Yet instrumentals such as “Blue Feeling” and “21 Blues” show guitarist Berry’s background in relaxed Midwestern blues — like pianists Johnnie Johnson’s and Lafayette Leake’s. Berry’s thoroughly annotated four-CD, 103-cut Johnny B. Goode: His Complete ’50s Chess Recordings (Chess/Hip-O Select/Universal) is for his most ardent devotees.

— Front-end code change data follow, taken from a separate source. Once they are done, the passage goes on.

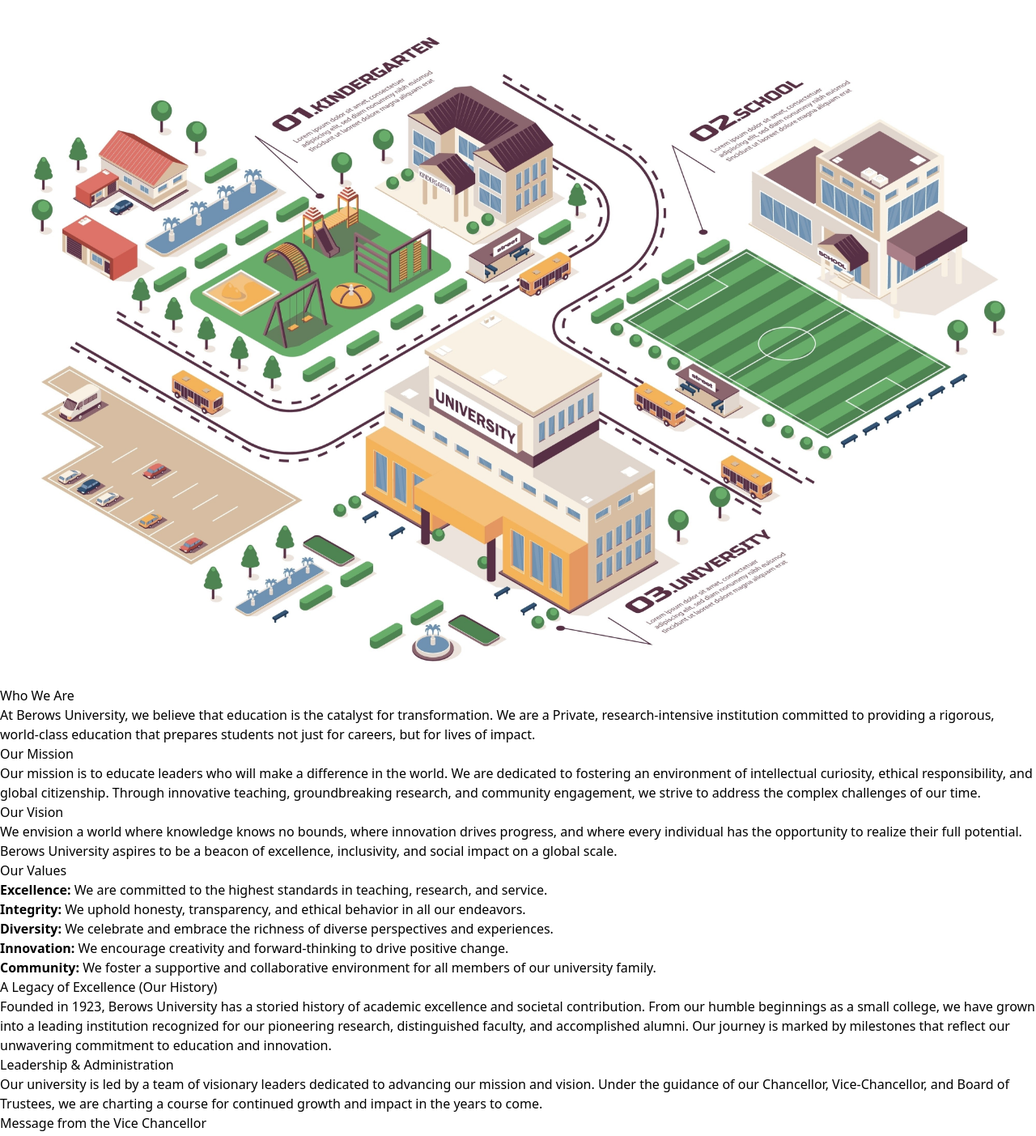
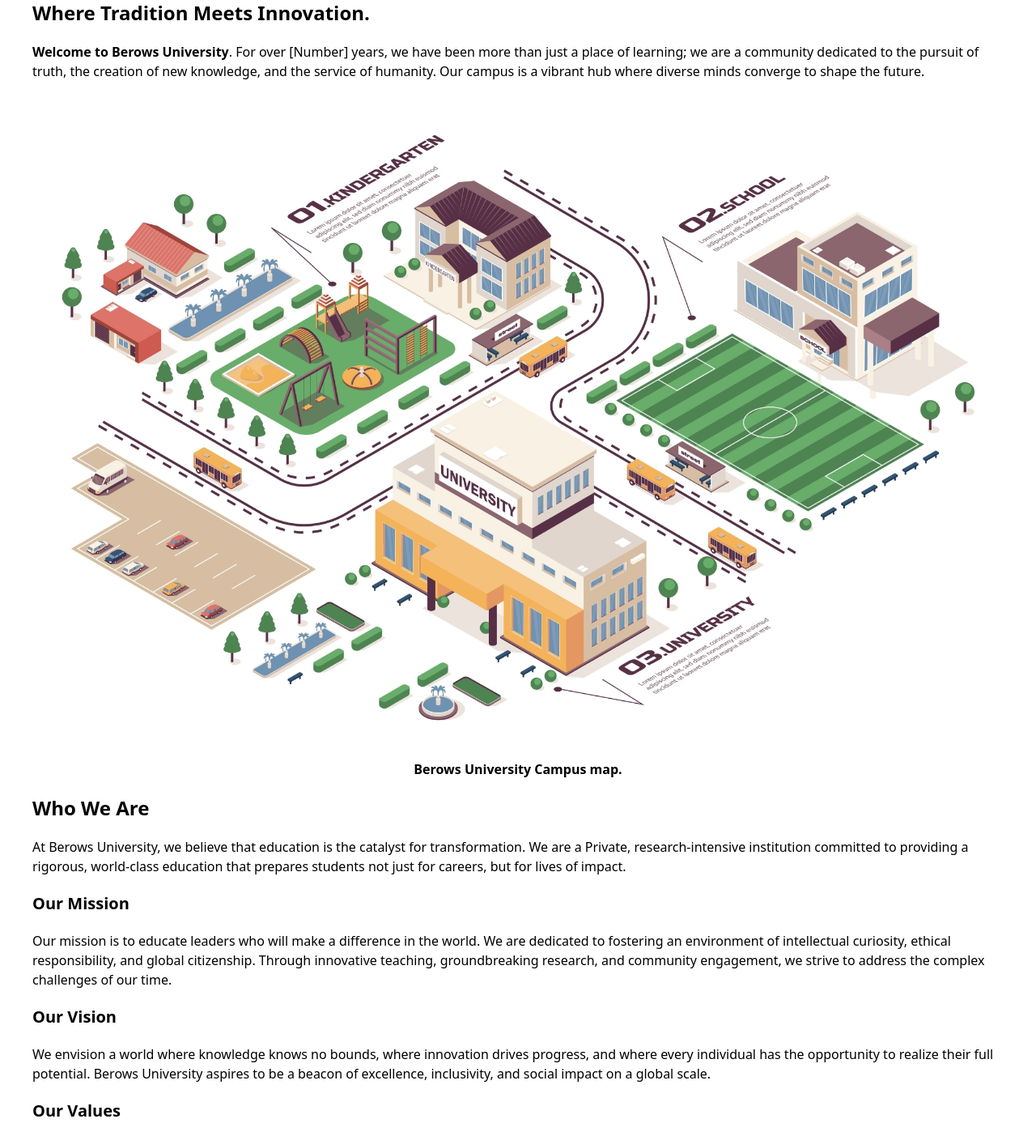
Before and after one commit to Zuby012/berows, a Nuxt app: page /about in a window 1280 px wide. Shown: the part 220-1623 px from the top of the page at 81% size. Built offline with nearby package versions, Linux system fonts and the light colour scheme.

Commit message:
Update about.vue

```diff
--- a/app/pages/about.vue
+++ b/app/pages/about.vue
@@ -3,35 +3,36 @@
         <header class="bg-green-900 p-5">
             <Header></Header>
         </header>
-        <main>
-            <h1>About Berows University.</h1>
-            <h2>Where Tradition Meets Innovation.</h2>
+        <main class="p-10 w-full flex flex-col gap-5">
+            <h1 class="text-4xl font-bold">About Berows University.</h1>
+            <h2 class="text-2xl font-bold">Where Tradition Meets Innovation.</h2>
             <p>
                 <b>Welcome to Berows University</b>. For over [Number] years, we have been more than just a place of learning;
                 we are a community dedicated to the pursuit of truth, the creation of new knowledge, and the service of humanity.
                 Our campus is a vibrant hub where diverse minds converge to shape the future.
             </p>
-            <NuxtImg src="/map.jpg" format="webp" />
-            <h3>Who We Are</h3>
+            <NuxtImg src="/map.jpg" loading="lazy" format="webp" />
+            <figure class="w-full flex justify-center items-center font-bold">Berows University Campus map.</figure>
+            <h3 class="text-2xl font-bold">Who We Are</h3>
             <p>
                 At Berows University, we believe that education is the catalyst for transformation.
                 We are a Private, research-intensive institution committed to providing a rigorous,
                 world-class education that prepares students not just for careers, but for lives of impact.
             </p>
-            <h4>Our Mission</h4>
+            <h4 class="text-xl font-bold">Our Mission</h4>
             <p>
                 Our mission is to educate leaders who will make a difference in the world.
                 We are dedicated to fostering an environment of intellectual curiosity, ethical responsibility,
                 and global citizenship. Through innovative teaching, groundbreaking research, and community engagement,
                 we strive to address the complex challenges of our time.
             </p>
-            <h4>Our Vision</h4>
+            <h4 class="text-xl font-bold">Our Vision</h4>
             <p>
                 We envision a world where knowledge knows no bounds, where innovation drives progress,
                 and where every individual has the opportunity to realize their full potential.
                 Berows University aspires to be a beacon of excellence, inclusivity, and social impact on a global scale.
             </p>
-            <h4>Our Values</h4>
+            <h4 class="text-xl font-bold">Our Values</h4>
             <ul>
                 <li><b>Excellence:</b> We are committed to the highest standards in teaching, research, and service.</li>
                 <li><b>Integrity:</b> We uphold honesty, transparency, and ethical behavior in all our endeavors.</li>
@@ -39,33 +40,33 @@
                 <li><b>Innovation:</b> We encourage creativity and forward-thinking to drive positive change.</li>
                 <li><b>Community:</b> We foster a supportive and collaborative environment for all members of our university family.</li>
             </ul>
-            <h3>A Legacy of Excellence (Our History)</h3>
+            <h3 class="text-2xl font-bold">A Legacy of Excellence (Our History)</h3>
             <p>
                 Founded in 1923, Berows University has a storied history of academic excellence and societal contribution.
                 From our humble beginnings as a small college, we have grown into a leading institution recognized for our
                 pioneering research, distinguished faculty, and accomplished alumni. Our journey is marked by milestones
                 that reflect our unwavering commitment to education and innovation.
             </p>
-            <h3>Leadership & Administration</h3>
+            <h3 class="text-2xl font-bold">Leadership & Administration</h3>
             <p>
                 Our university is led by a team of visionary leaders dedicated to advancing our mission and vision.
                 Under the guidance of our Chancellor, Vice-Chancellor, and Board of Trustees, we are charting a course
                 for continued growth and impact in the years to come.
             </p>
-            <h4>Message from the Vice Chancellor</h4>
+            <h4 class="text-xl font-bold">Message from the Vice Chancellor</h4>
             <p>
                 "At Berows University, we are more than an institution; we are a community united by a shared purpose.
                 Together, we are shaping the future through education, research, and service. I invite you to join us
                 on this exciting journey of discovery and impact."
             </p>
-            <h3>Join Us</h3>
+            <h3 class="text-2xl font-bold">Join Us</h3>
             <p>
                 We invite you to explore our website, learn more about our programs and initiatives,
                 and consider joining the Berows University community. Whether you are a prospective student,
                 faculty member, researcher, or partner, there are countless opportunities to get involved
                 and make a difference.
             </p>
-            <NuxtLink to="/contact">Contact Us</NuxtLink>
+            <NuxtLink to="/contact" class="text-white bg-green-900 px-5 py-3 rounded-2xl w-40 font-bold flex justify-center items-center">Contact Us</NuxtLink>
         </main>
         <footer class="bg-gray-700 p-5">
             <Footer></Footer>
```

For example, among the 26-track Disc 2’s 13 different songs, we find five “Sweet Little Sixteen” takes — demo, original master, sped-up originally released single and more. Alongside numerous instrumentals, the box’s curiosities include pop standard “That’s My Desire” played as a cha-cha.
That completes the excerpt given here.